Why are there so many false claims about “immunity boosting” foods? 

Why then, despite all evidence to the contrary, are we all so bought into the idea of immunity-boosting foods, diets, and other products? Wishful thinking is likely one reason — it’s normal to want more control over your own health, especially in the face of a global pandemic that no one totally understands or has good control of right now. Another reason is the diet/wellness culture we live in, which tells us there is a “perfect” way of eating (which, for the record, doesn’t exist), and that this “perfect” diet can solve all of our problems, from body image to chronic disease.

“The most important thing to think about right now is that anytime you’re seeing a message like that that says, ‘Eat this for immunity,’ that is wellness culture preying on you at your most vulnerable moment,” says Anna Sweeney, MS, RD, CEDRD a Boston-Based dietitian. “There is no such thing as a food that is going to boost an immune system.” Not all aspects of our health are within our control, and while diet is one factor in your overall health, it’s not the end-all, be-all answer.

Believing in immunity-boosting foods can actually be harmful.

The fact is, many of the foods that carry immune-boosting claims are more expensive than less glamorous healthy staples. Not being able to afford these things can lead to stress, Sweeney says, which ultimately might suppress immune function. 

But the rhetoric is harmful even if you can afford to buy $5 wellness shots and cook recipes loaded with so-called superfoods. “This propaganda that is perpetuated by diet culture is absolutely harmful to anyone, especially those who are working so hard to have a more peaceful relationship with food,” says Crystal Karges, MS, RDN, a San Diego-based dietitian and maternal and child health expert. “This type of thinking around food ignores the bigger picture of health and the other important factors that are necessary for staying well, physically, mentally, and emotionally.” 

Believing that certain “good” foods have immunity-boosting powers while other “bad” foods don’t means that you’ll likely feel guilty when you eat the “bad” ones, or don’t eat enough of the “good” ones. “It’s critical to remember that any stress or anxiety around food that might be caused by food rules (i.e., ‘You should eat this!’ or ‘Don’t eat that!’) is actually far worse for [you] than any one food you could eat,” Karges says. When it comes to your immune system, there’s just no evidence behind these kinds of rules, and too much stress and anxiety can have negative effects on your overall health — including (you guessed it!) suppressing your immune system.

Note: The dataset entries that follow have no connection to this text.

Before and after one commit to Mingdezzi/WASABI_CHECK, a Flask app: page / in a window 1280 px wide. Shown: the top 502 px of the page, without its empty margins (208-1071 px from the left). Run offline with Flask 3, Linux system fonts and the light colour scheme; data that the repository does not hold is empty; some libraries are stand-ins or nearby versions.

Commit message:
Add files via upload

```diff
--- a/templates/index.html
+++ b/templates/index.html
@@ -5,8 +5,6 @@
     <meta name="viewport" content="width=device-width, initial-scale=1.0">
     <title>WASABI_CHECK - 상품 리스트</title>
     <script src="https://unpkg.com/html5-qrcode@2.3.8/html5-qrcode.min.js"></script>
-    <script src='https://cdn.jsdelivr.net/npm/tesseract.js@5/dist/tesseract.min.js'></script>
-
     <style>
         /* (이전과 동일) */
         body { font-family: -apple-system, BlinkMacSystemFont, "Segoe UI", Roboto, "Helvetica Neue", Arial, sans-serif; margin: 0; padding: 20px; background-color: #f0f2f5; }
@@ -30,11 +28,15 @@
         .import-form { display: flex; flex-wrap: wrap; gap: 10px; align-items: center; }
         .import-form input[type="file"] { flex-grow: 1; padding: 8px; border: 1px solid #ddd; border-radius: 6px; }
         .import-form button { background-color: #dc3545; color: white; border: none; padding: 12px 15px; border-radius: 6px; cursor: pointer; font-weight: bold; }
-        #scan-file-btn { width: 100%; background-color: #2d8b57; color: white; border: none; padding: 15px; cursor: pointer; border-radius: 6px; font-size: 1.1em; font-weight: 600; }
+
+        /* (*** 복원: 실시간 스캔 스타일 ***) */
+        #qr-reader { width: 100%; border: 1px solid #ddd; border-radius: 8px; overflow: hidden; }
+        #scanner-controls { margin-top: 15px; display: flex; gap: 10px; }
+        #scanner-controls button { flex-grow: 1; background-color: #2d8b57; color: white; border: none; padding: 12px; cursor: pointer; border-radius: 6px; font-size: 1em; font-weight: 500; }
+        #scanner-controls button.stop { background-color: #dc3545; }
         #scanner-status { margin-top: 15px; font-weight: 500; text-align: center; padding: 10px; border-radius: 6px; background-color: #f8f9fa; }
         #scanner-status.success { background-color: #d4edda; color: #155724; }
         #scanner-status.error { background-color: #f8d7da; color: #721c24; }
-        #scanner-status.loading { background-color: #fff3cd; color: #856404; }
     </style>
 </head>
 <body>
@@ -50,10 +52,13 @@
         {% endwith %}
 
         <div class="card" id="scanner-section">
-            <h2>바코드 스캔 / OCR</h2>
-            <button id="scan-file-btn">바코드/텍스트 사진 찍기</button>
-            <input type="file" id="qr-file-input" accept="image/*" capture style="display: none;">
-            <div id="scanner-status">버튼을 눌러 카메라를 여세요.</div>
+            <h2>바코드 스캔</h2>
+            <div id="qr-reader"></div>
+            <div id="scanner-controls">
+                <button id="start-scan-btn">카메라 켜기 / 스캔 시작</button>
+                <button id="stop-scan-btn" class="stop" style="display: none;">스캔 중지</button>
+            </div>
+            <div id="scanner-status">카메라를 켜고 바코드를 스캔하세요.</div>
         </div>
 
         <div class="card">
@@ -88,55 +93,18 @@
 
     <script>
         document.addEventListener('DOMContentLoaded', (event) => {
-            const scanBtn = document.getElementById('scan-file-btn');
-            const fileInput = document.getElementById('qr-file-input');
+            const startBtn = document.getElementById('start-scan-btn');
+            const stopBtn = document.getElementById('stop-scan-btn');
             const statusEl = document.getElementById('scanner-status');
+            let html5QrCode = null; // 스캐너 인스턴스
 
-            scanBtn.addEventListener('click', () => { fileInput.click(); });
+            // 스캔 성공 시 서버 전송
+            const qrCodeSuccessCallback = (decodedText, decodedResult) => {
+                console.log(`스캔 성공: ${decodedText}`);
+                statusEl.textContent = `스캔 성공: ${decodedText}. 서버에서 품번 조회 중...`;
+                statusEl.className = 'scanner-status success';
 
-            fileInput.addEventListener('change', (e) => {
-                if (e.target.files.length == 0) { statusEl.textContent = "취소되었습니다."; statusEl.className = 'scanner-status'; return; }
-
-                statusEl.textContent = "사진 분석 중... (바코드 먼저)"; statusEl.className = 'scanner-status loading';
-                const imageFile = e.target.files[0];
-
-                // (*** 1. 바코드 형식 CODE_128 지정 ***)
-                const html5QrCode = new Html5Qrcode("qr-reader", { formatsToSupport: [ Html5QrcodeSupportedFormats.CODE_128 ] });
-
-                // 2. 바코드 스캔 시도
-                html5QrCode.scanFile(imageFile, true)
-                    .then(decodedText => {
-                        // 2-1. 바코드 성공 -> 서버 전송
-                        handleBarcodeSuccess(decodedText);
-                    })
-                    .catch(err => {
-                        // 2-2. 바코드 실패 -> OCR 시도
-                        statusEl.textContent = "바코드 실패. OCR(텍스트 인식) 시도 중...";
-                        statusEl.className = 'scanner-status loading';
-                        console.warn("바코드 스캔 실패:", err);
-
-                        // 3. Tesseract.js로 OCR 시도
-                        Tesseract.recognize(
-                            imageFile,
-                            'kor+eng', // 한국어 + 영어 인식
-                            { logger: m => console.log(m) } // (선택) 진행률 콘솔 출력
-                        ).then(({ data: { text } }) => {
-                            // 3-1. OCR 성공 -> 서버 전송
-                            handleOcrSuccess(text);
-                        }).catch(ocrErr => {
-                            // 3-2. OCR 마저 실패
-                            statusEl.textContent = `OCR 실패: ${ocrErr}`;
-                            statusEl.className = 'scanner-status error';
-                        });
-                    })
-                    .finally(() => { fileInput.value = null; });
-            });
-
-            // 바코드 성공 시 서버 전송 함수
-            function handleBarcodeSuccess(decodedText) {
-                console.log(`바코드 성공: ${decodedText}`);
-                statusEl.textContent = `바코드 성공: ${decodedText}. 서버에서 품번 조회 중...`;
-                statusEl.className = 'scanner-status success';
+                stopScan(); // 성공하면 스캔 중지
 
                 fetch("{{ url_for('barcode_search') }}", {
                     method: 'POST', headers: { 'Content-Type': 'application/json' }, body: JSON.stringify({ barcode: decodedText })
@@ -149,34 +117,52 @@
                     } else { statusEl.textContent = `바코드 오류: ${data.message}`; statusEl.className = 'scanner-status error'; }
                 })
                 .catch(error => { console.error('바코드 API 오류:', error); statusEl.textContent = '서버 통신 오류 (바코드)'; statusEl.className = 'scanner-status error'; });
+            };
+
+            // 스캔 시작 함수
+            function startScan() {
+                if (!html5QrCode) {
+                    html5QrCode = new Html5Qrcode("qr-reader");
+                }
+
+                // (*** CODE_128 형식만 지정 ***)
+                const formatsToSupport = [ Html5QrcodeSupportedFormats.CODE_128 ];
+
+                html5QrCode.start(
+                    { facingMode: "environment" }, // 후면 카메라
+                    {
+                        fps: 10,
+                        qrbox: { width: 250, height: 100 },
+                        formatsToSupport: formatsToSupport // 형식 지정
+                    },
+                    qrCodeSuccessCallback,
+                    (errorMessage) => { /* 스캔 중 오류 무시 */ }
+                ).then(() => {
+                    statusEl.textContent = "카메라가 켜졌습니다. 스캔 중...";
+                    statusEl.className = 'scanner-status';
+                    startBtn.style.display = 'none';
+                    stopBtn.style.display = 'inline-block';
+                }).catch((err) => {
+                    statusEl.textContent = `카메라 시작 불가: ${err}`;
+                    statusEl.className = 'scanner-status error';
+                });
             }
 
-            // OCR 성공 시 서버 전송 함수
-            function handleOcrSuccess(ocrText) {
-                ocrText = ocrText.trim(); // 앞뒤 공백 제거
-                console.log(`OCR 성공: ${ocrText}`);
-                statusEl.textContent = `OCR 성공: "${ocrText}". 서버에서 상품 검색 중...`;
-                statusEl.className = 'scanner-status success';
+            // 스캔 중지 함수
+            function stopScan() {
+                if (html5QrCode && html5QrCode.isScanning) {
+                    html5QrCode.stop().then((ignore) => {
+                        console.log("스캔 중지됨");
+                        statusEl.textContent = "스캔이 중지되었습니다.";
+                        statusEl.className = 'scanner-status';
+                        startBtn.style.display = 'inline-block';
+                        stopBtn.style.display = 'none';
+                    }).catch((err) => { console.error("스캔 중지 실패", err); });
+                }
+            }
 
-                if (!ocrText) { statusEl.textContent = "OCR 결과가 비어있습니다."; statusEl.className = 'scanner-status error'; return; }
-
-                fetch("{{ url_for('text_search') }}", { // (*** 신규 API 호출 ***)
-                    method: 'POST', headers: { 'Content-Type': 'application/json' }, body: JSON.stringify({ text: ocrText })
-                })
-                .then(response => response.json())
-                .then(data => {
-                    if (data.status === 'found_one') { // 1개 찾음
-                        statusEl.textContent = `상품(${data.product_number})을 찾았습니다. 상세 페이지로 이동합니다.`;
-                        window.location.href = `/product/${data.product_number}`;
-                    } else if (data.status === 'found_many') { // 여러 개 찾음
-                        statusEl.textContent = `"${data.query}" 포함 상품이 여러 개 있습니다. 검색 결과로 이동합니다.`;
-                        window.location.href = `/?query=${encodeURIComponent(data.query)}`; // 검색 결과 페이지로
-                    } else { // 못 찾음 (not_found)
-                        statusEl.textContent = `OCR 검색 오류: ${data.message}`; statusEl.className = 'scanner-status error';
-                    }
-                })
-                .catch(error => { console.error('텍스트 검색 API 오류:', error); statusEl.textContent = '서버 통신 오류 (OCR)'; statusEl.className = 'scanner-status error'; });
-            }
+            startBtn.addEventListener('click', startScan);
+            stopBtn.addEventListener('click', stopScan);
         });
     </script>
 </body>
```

So, what should you do about all of this misinformation floating around? “To the best of your abilities, tune it out,” Sweeney says. Most of us are spending more time on the internet these days, she says, and it’s natural to search for answers on the internet when there’s so much uncertainty everywhere. But don’t be fooled by false claims: “To be quite frank,” Sweeney says, “if there’s anyone on social media or the internet suggesting that there’s a specific food, exercise, or anything that’s going to improve immunity, they’re lying.”

Is there anything productive I can actually do for my immune system? 

The good news is, there are some things you can do to help your whole body, including your immune system, function at its best. Don’t smoke or eat undercooked meat, and do eat fruits and vegetables, get enough sleep, minimize stress, exercise, drink in moderation (or not at all), and wash your hands. And whether you’re relying on canned soup, takeout, or elaborate homemade dinners and baking projects to get you through this pandemic, Sweeney says that the best thing you can do for your immune system is make sure you’re eating enough, at regular intervals, to keep yourself energized and nourished. 

Christine Byrne is a freelance food journalist and former restaurant cook who hopes to make wellness more accessible (and fun!) for everyone. She is anti-diet and pro-pizza — but yes, she also loves vegetables. She lives in North Carolina and is currently pursuing a master’s in public health and nutrition.